*** Begin section ***

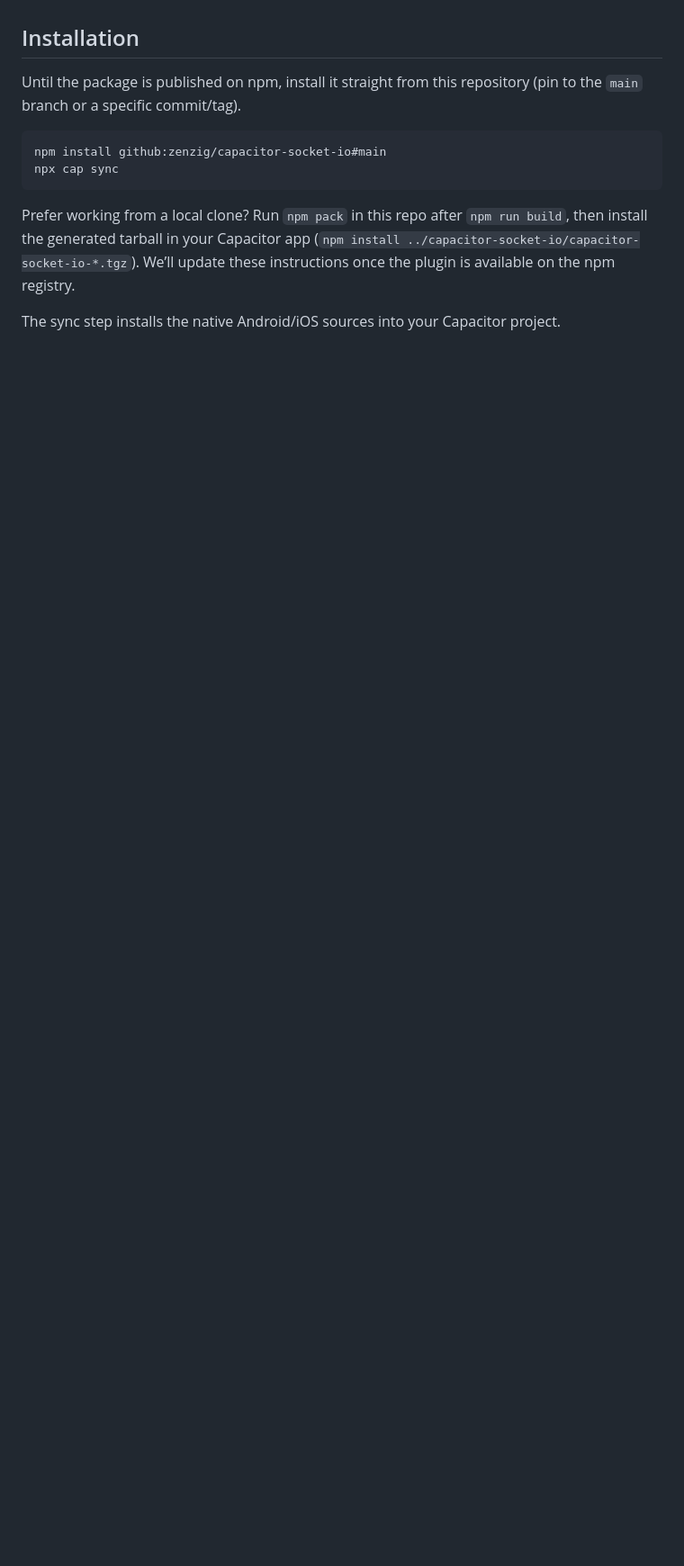
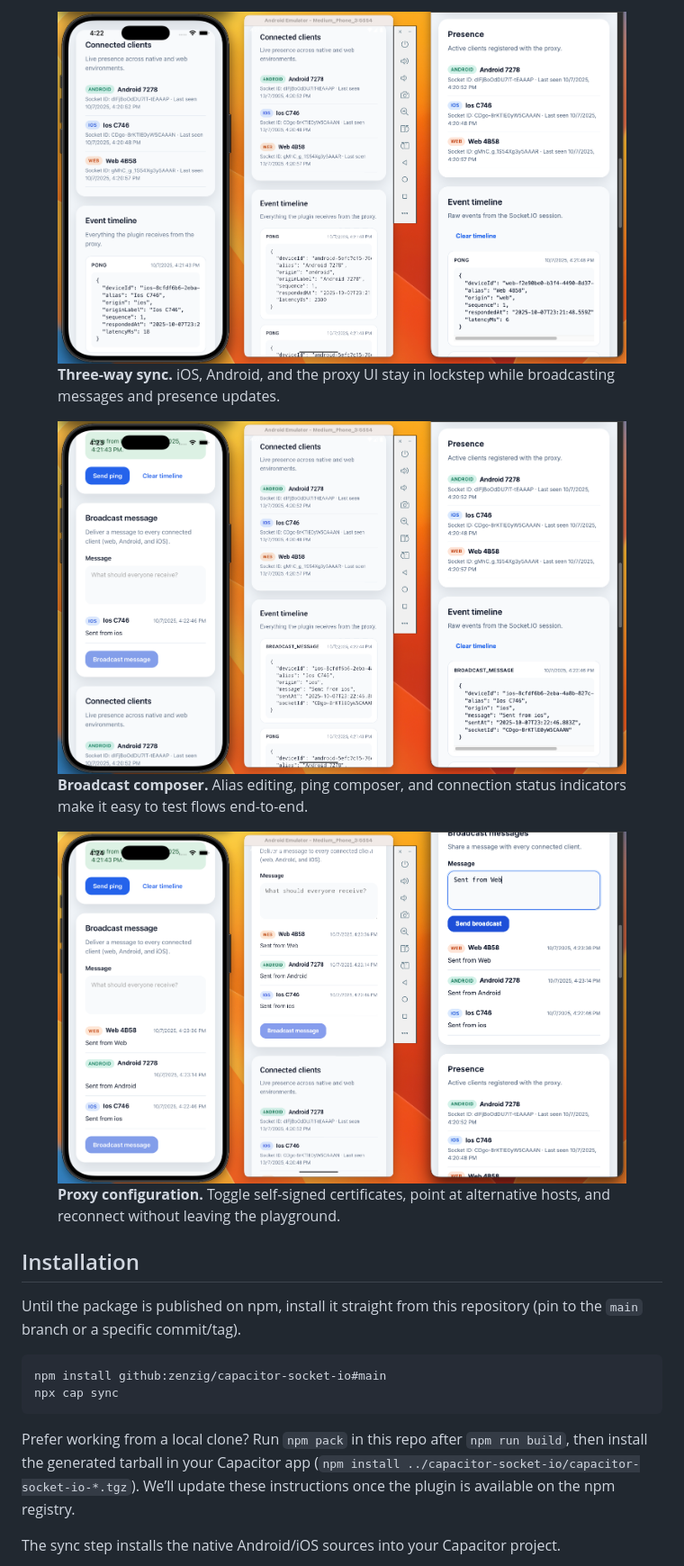
Before and after one commit to zenzig/capacitor-socket-io, a Markdown page: README.md, the part around the change printed below. Shown: that part at 90% size. GitHub-like rendering; pictures changed too: 4.png (added), 6.png (added), 7.png (added); blank space fills up the shorter version.

```diff
--- a/README.md
+++ b/README.md
@@ -13,3 +31,17 @@ servers from Android and iOS with a shared JavaScript API.
+<figure>
+	<img src="./4.png" alt="Side-by-side montage of iOS, Android, and web clients connected simultaneously" width="960" />
+	<figcaption><strong>Three-way sync.</strong> iOS, Android, and the proxy UI stay in lockstep while broadcasting messages and presence updates.</figcaption>
+</figure>
+
+<figure>
+	<img src="./6.png" alt="Broadcast composer form with alias controls and connection status" width="960" />
+	<figcaption><strong>Broadcast composer.</strong> Alias editing, ping composer, and connection status indicators make it easy to test flows end-to-end.</figcaption>
+</figure>
+
+<figure>
+	<img src="./7.png" alt="Certificate trust toggle and proxy configuration inputs in the example app" width="960" />
+	<figcaption><strong>Proxy configuration.</strong> Toggle self-signed certificates, point at alternative hosts, and reconnect without leaving the playground.</figcaption>
+</figure>
 
 ## Installation
 
```
Also changed, not shown: other parts of README.md (+18 -0 lines), example-app/README.md (+3 -0 lines), 1.png (added), 2.png (added), 3.png (added).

*** End section ***

**WHAT TO WORK ON**
All lines holding the word "connection" must be copied from the data.

**RESPONSE BOX**
+	<img src="./6.png" alt="Broadcast composer form with alias controls and connection status" width="960" />
+	<figcaption><strong>Broadcast composer.</strong> Alias editing, ping composer, and connection status indicators make it easy to test flows end-to-end.</figcaption>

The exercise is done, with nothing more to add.